"Certainly as we generate revenue, we have to have people to sell the product, design the product, write instruction manuals. ... Any time we generate revenue, we have to hire employees to support that revenue," he said.
Horizon's local operations at 4105 Fieldstone Road, C, include its corporate office, a wholesale distribution center, catalog division and proprietary product development section, Adams said. There is a second distribution center in Ontario, Calif.
Adams, a Danville native who now lives in Champaign, said he's been working on the spread-spectrum product for seven years. He's done testing and development at Danville's radio-controlled airplane field for more than a year.
Several engineers from California also worked on development of the product, with Paul Beard serving as lead engineer and Chris Huhn as product manager.
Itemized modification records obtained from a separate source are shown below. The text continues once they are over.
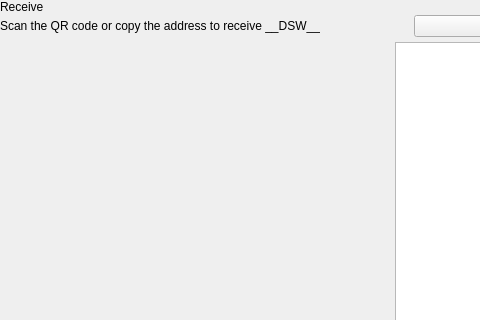
The window that src/qt/pivx/forms/receivewidget.ui (decenomy/DSW) describes before a commit, drawn with Qt 5; both pictures show x 0 to 480 and y 0 to 320 of the 629 by 629 pixel window.
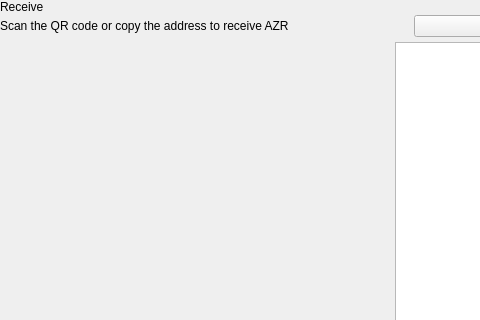
The same window after the commit. Custom widgets are drawn as their Qt base class.

The edit to the form file:
```diff
--- a/src/qt/pivx/forms/receivewidget.ui
+++ b/src/qt/pivx/forms/receivewidget.ui
@@ -78,7 +78,7 @@
             <item alignment="Qt::AlignTop">
              <widget class="QLabel" name="labelSubtitle1">
               <property name="text">
-               <string>Scan the QR code or copy the address to receive __DSW__</string>
+               <string>Scan the QR code or copy the address to receive AZR</string>
               </property>
              </widget>
             </item>
```
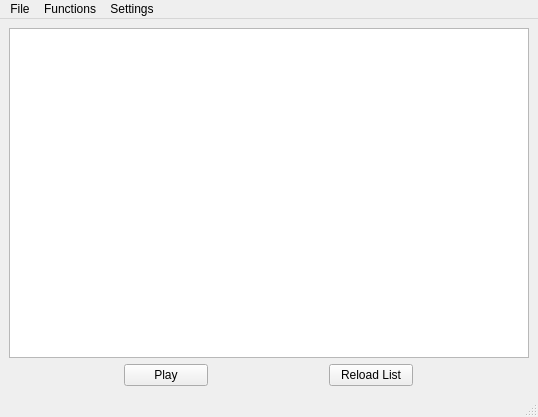
The window that core/ui/qtwindow.ui (allanvobraun/SnesGameManager) describes before a commit, drawn with Qt 5.
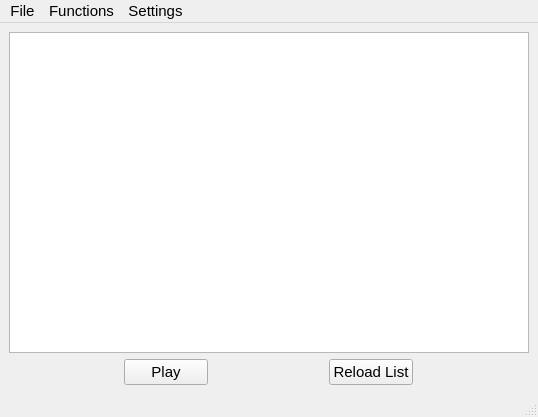
The same window after the commit.

What changed in the file:
```diff
--- a/core/ui/qtwindow.ui
+++ b/core/ui/qtwindow.ui
@@ -16,6 +16,12 @@
     <height>16777215</height>
    </size>
   </property>
+  <property name="font">
+   <font>
+    <family>Arial</family>
+    <pointsize>11</pointsize>
+   </font>
+  </property>
   <property name="contextMenuPolicy">
    <enum>Qt::NoContextMenu</enum>
   </property>
@@ -38,6 +44,15 @@
       <property name="autoFillBackground">
        <bool>false</bool>
       </property>
+      <property name="frameShape">
+       <enum>QFrame::StyledPanel</enum>
+      </property>
+      <property name="lineWidth">
+       <number>4</number>
+      </property>
+      <property name="midLineWidth">
+       <number>0</number>
+      </property>
       <property name="iconSize">
        <size>
         <width>120</width>
@@ -102,6 +117,9 @@
         <property name="text">
          <string>Reload List</string>
         </property>
+        <property name="flat">
+         <bool>false</bool>
+        </property>
        </widget>
       </item>
      </layout>
@@ -114,7 +132,7 @@
      <x>0</x>
      <y>0</y>
      <width>538</width>
-     <height>22</height>
+     <height>23</height>
     </rect>
    </property>
    <widget class="QMenu" name="menuOp_es">
```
The company has applied for "about 30 patents" related to the technology, Adams said.
Beard is among those participating in the unveiling this weekend in Los Angeles.
Adams called the DX6 transmitter system "an absolutely bulletproof link." He said the system relies on globally unique identification codes, with 4.2 billion different codes available.
"In order to have interference, you'd have to have another vehicle that has the same code number," he said. "There are only 7 billion people on the planet."
Adams said Horizon has confidence the DX6 system will catch on immediately.
"Expectations are quite high. It's probably the most dynamic, impactive product introduced by Horizon or by anyone else in the industry," he said.